Research Interests

In general terms my work focuses on the structure, formation, and evolution of elliptical galaxies and galaxy groups. There are many things we don't fully understand about these systems: Elliptical galaxies are the end products of galaxy evolution, but we don't know how they form, and in particular how some of them build up halos of multi-million degree gas. Galaxy groups are the environment in which most galaxies reside, but their properties vary hugely, from small associations of a handful of spiral galaxies to massive systems with several elliptical galaxies and an extensive halo of hot gas containing more mass than all the galaxies combined. How groups evolve between these extremes, how they build their hot halos, and the feedback processes that prevent the gas cooling and forming stars, are all areas of active research.

The goal of my current position is to investigate the last of these areas, feedback processes in galaxy groups. The hot gas in the cores of groups is dense enough to cool, but we do not see it cooling as fast as expected. There are various processes that could heat the gas, but at present it appears the most important is heating by the jets of relativistic plasma thrown out by the black holes in the centres of galaxies. These jets drive into the hot gas, causing shocks, and inflate bubbles which heat and lift the gas as they move through it. Investigating these processes requires both excellent X-ray data, to see the gas, and detailed radio observations at multiple frequencies, to see the jets and the plasma in the bubbles - our project uses the Chandra and XMM-Newton X-ray observatories and the GMRT and VLA radio arrays.

Other areas of interest include:

Gas mixing and metal transport in X-ray bright groups

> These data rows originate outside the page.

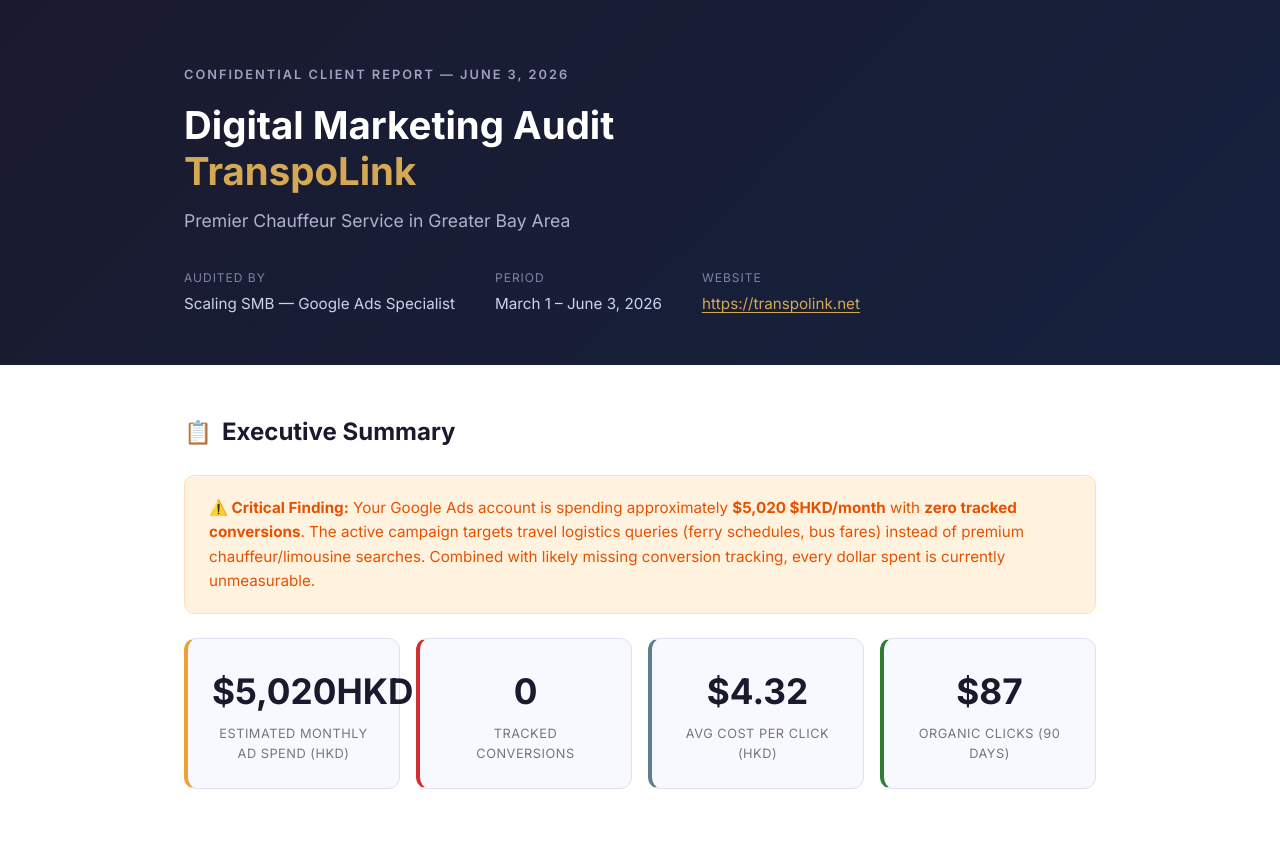
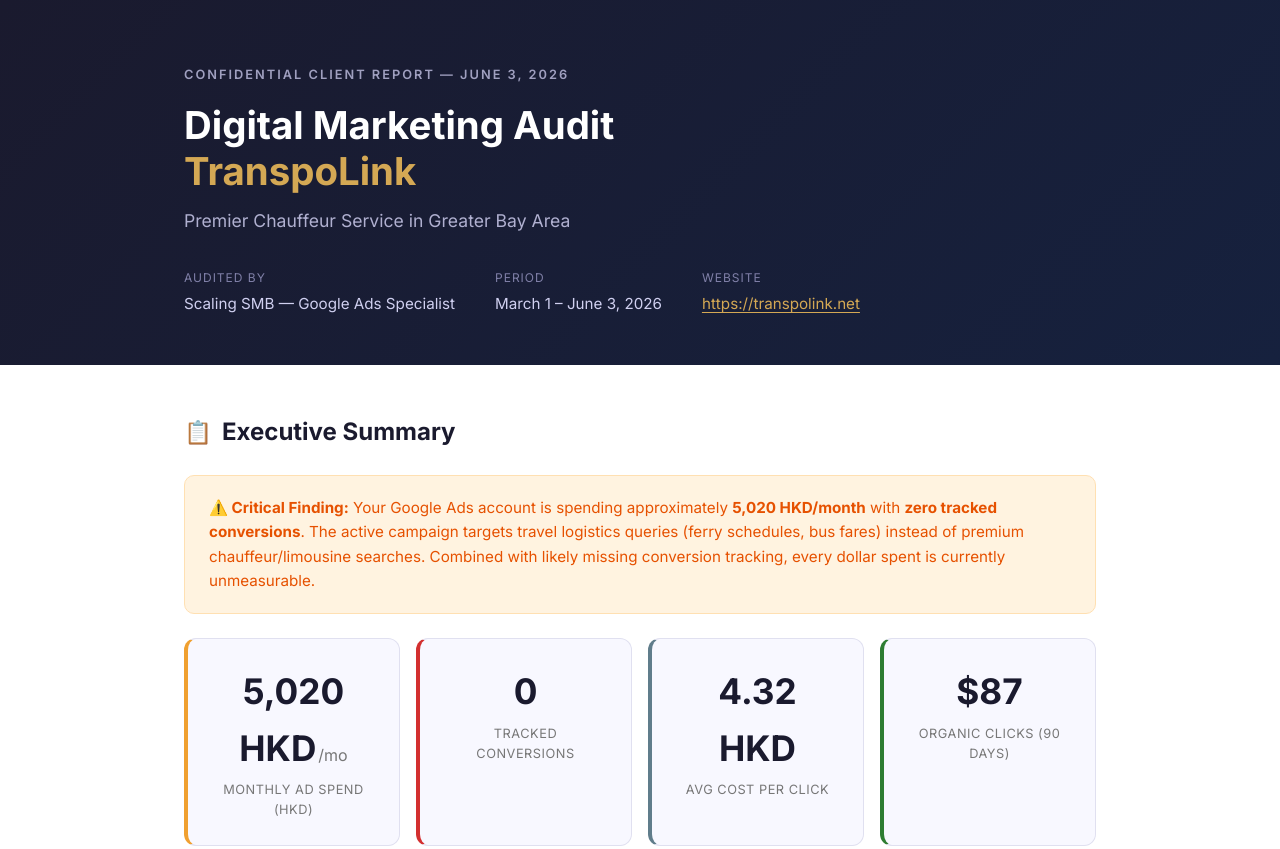
Before and after one commit to Evanevia09/scaling-smb, an Astro site: page /clients/transpolink-audit in a window 1280 px wide. Shown: the top 849 px of the page. Built offline with nearby package versions, Linux system fonts and the light colour scheme; Astro itself is replaced by a stand-in of ours.

Commit message:
Fix: remove literal $ prefix, use clean HKD labels

```diff
--- a/src/pages/clients/transpolink-audit.astro
+++ b/src/pages/clients/transpolink-audit.astro
@@ -28,12 +28,12 @@
 			<div class="wrapper">
 				<h2><span class="section-icon">📋</span> Executive Summary</h2>
 				<div class="alert alert-high">
-					<strong>⚠️ Critical Finding:</strong> Your Google Ads account is spending approximately <strong>${report.monthlyAdSpend.toLocaleString()} ${report.currency}/month</strong> with <strong>zero tracked conversions</strong>. The active campaign targets travel logistics queries (ferry schedules, bus fares) instead of premium chauffeur/limousine searches. Combined with likely missing conversion tracking, every dollar spent is currently unmeasurable.
+					<strong>⚠️ Critical Finding:</strong> Your Google Ads account is spending approximately <strong>{report.monthlyAdSpend.toLocaleString()} {report.currency}/month</strong> with <strong>zero tracked conversions</strong>. The active campaign targets travel logistics queries (ferry schedules, bus fares) instead of premium chauffeur/limousine searches. Combined with likely missing conversion tracking, every dollar spent is currently unmeasurable.
 				</div>
 				<div class="kpi-grid">
-					<div class="kpi-card warn"><span class="kpi-value">${report.monthlyAdSpend.toLocaleString()}HKD<small>/mo</small></span><span class="kpi-label">Estimated Monthly Ad Spend (HKD)</span></div>
+					<div class="kpi-card warn"><span class="kpi-value">{report.monthlyAdSpend.toLocaleString()} HKD<small>/mo</small></span><span class="kpi-label">Monthly Ad Spend (HKD)</span></div>
 					<div class="kpi-card danger"><span class="kpi-value">0</span><span class="kpi-label">Tracked Conversions</span></div>
-					<div class="kpi-card neutral"><span class="kpi-value">${report.monthlyAdAvgCpc}</span><span class="kpi-label">Avg Cost Per Click (HKD)</span></div>
+					<div class="kpi-card neutral"><span class="kpi-value">{report.monthlyAdAvgCpc} HKD</span><span class="kpi-label">Avg Cost Per Click</span></div>
 					<div class="kpi-card good"><span class="kpi-value">${report.organicClicks}</span><span class="kpi-label">Organic Clicks (90 days)</span></div>
 				</div>
 			</div>
```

X-ray/radio/optical image of NGC 5044, a group of galaxies in which an infalling galaxy has set the group core ocsillating, transporting metals out into the intra-group gas

The image to the left shows the X-ray brightest group in the sky and its central dominant elliptical, NGC 5044. Using a deep XMM-Newton X-ray observation, we image the hot gas bound in the gravitational well of the group (shown in blue) and mapped the distribution of heavy elements in that gas (primarily Iron, shown in purple). Previous studies had shown that the gas in this group is sloshing, oscillating around its gravitational centre. Our maps shows that this motion has left a spiral trail of metal-enriched gas; the larger purple region in the centre and upper right is the central clump of enriched gas around the elliptical, while the clump to the lower left is the spiral trail viewed end-on. As well as transporting these metals out of the group core, the sloshing motion has influenced an old radio jet and lobe (shown in green, using GMRT 235 MHz data), probably drawing the lobe back toward the group core and distorting the jet and lobe morphology.

Evolving and spiral-rich groups.

X-ray/optical image of Stephan's Quintet, a group of five galaxies, in which an infalling galaxy has shock heated an intergalactic gas filament to several million degrees.

The image to the right shows the well known spiral-rich group Stephan's Quintet. Using some very high-quality Chandra data we were able to confirm the presence of an oblique shock in the system, caused by the collision (at roughly 900 km/s) of an infalling spiral galaxy with a filament of neutral Hydrogen gas - the curving blue region in the middle of the image above is that gas, shock heated to 10 million K. We also raised the possibility that much of the hot gas elsewhere in the group may have been shock heated by previous galactic collisions. The Chandra Education and Public Outreach group picked up the data for a public image release (the image above), and it made it into the 2010 Chandra calendar.

Scaling relations in ellipticals and groups.

The effects of environment on elliptical galaxies, isolated ellipticals and fossil systems.

Dark matter content and distribution in ellipticals.

Mergers and merger shocks in galaxy groups.